The largest producer and distributor of fresh eggs in the United States has been forced to destroy 1.6 million laying hens and 337,000 pullets because of an outbreak of avian influenza (bird flu).

Cal-Maine Foods also confirmed that it has “temporarily ceased” production at one of its Texas based facilities after it “tested positive” for the virus.

The company said it had culled approximately 3.6% of its total flock as it followed the protocols set out by the  US Department of Agriculture (USDA) in relation to an outbreak of bird flu.

In a statement it said:” Cal-Maine Foods is working to secure production from other facilities to minimize disruption to its customers.

“The company remains dedicated to robust biosecurity programs across its locations.”

Bird flu

However it also warned that no farm is “immune” to bird flu.

It has highlighted that according to the US Centers for Disease Control and Prevention (CDC) the human health risk to the public from associated viruses “is considered to be low”.

Cal-Maine Foods also said that US authorities believe that the virus “cannot be transmitted through safely handled and properly cooked eggs”.

The company has said that it is currently working closely “with federal, state and local government officials and focused industry groups to mitigate the risk of future outbreaks and effectively manage the response”.

The outbreak at Cal-Maine Foods’ facility in Parmer County, Texas, comes in the same week that the CDC confirmed that a person who had contact with dairy cattle in Texas infected with bird flu had also tested positive.

The USDA confirmed last week (March 26) that the virus had been detected in sick cattle in two dairy herds in Texas and two dairy herds in Kansas.

However yesterday (Tuesday, April 2) the department said that bird flu had also been detected in a dairy herd in Idaho – the first known case of bird flu in Idaho.

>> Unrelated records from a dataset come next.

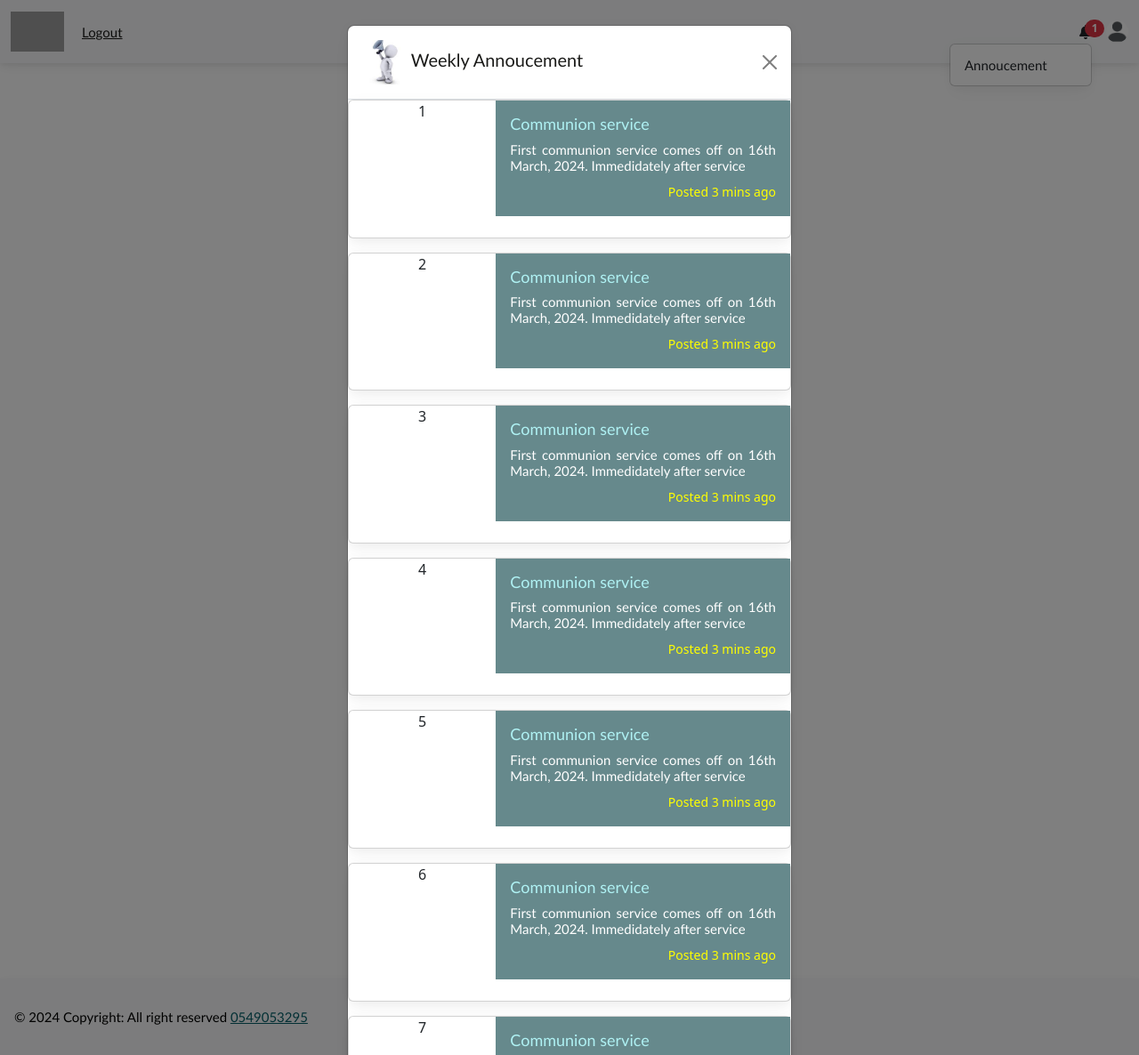
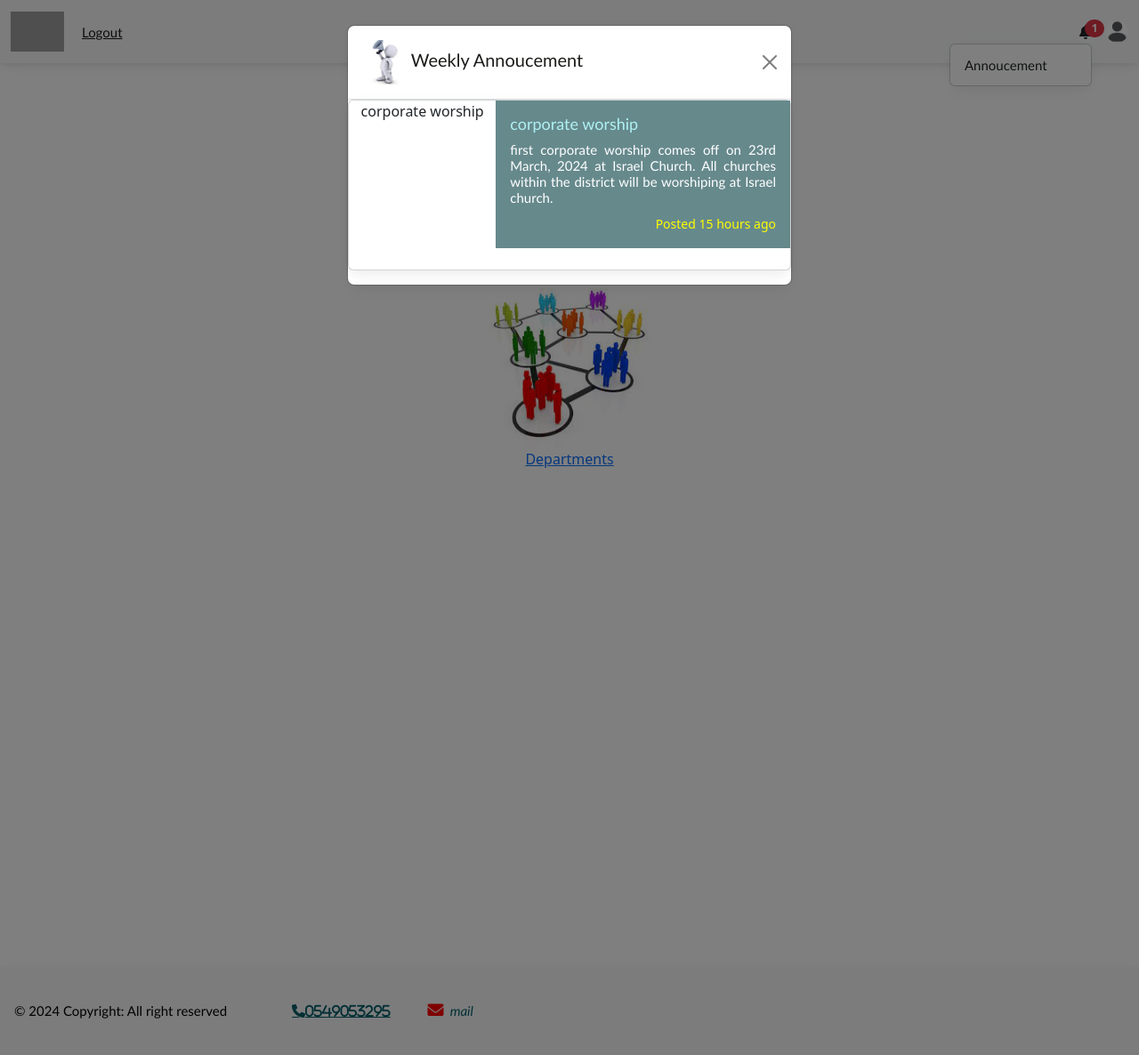
Before and after one commit to ayitteyg/Achsda, a Django app: page /home in a window 1280 px wide, after a click that opens the changed part. Shown: the whole page at 89% size. Run offline with Django 5.2, Linux system fonts and the light colour scheme; data comes from the database, SQL or seed files in the repository; both versions use the stored data as it was after the commit; some libraries are stand-ins or nearby versions; grey boxes are pictures that could not be loaded.

Commit message:
update 3

```diff
--- a/app/models.py
+++ b/app/models.py
@@ -48,3 +48,25 @@
      def get_user(self,c):
         for k in Member.objects.filter(contact=c):
             return k.name
+
+
+
+class Notice(models.Model):
+     subject = models.CharField(max_length=50, unique=False)
+     content = models.CharField(max_length=250)
+     date = models.DateTimeField(auto_now_add=True)
+
+     def __str__(self):
+        return self.subject
+
+     def get_subject(self):
+        for k in Notice.objects.filter(id=self.id):
+            return k.subject
+
+     def get_content(self):
+        for k in Notice.objects.filter(id=self.id):
+            return k.content
+
+     def get_date(self):
+        for k in Notice.objects.filter(id=self.id):
+            return k.date
--- a/app/views.py
+++ b/app/views.py
@@ -1,5 +1,5 @@
 from django.shortcuts import render, redirect #HttpResponse, , HttpResponseRedirect
-from .models import Member
+from .models import Member,Notice
 from .forms import loginformC, loginform, Memberupdateform
 from django.contrib import messages
 from django.contrib.auth import authenticate
@@ -11,9 +11,10 @@
 
 
 def info():
-    info = [i for i in range (1,12)]
+    info = Notice.objects.all().order_by('-date')[:10]
     context = {'info':info}
     return context
+
 
 
 def coverpage(request):
--- a/templates/coverpage.html
+++ b/templates/coverpage.html
@@ -84,7 +84,7 @@
               </center>
           </div>
 
-          <br><br> <hr>
+          <hr>
           <div class="text-center py-2 align-items-center textCard">
             <p>Follow ACHSDA on social media</p>
             <a
--- a/templates/footbar.html
+++ b/templates/footbar.html
@@ -10,8 +10,9 @@
         <div class="py-2 text-center">
           <center>
             <div class="textCard text-center p-3" style="background-color: rgba(0, 0, 0, 0); color: Black">
-              © 2024 Copyright: All right reserved
-              <a class="textCard"  style="color: #055f69;" href="#">0549053295</a>
+              © 2024 Copyright: All right reserved &nbsp&nbsp&nbsp&nbsp
+              <a class="textCard  fa fa-phone "  style="color: #055f69;"  href="tel:0549053295">0549053295</a>&nbsp&nbsp&nbsp&nbsp&nbsp&nbsp
+              <i class="textCard"  style="color: #045f69;" href="mailto:ayittey.og@gmail.com"><span class='fas fa-envelope' style='font-size:18px;color:red'></span>&nbsp mail</i>
             </div>
           </center>
         </div>
--- a/templates/navbar.html
+++ b/templates/navbar.html
@@ -1,5 +1,5 @@
 <!DOCTYPE html>
-
+{% load humanize %}
 
 <body>
 <!-- Navbar -->
@@ -137,9 +137,9 @@
             <div class="col-md-8">
               <div class="card-body"  style="background-color: rgb(102, 137, 140);">
 
-                <h4 class="ANCS-h" style="text-align: left;"> Communion service</h4>
-                <h6 class="ANCS-b" style="text-align: justify;"> First communion service comes off on 16th March, 2024. Immedidately after service</h6>
-                <p class="card-text" style="text-align: right; color:yellow;"><small>Posted 3 mins ago</small></p>
+                <h4 class="ANCS-h" style="text-align: left;"> {{i.get_subject}}</h4>
+                <h6 class="ANCS-b" style="text-align: justify;">{{i.get_content}} </h6>
+                <p class="card-text" style="text-align: right; color:yellow;"><small>Posted {{i.get_date|naturaltime}}</small></p>
 
               </div>
             </div>
```
Also changed, not shown: app/admin.py (+6 -1 lines), app/migrations/0002_notice.py (added), app/migrations/0003_alter_notice_content_alter_notice_subject.py (added), db.sqlite3.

To date the USDA has confirmed the detection of the virus in dairy herds in Texas (7) Kansas (2), Michigan (1), and New Mexico (1).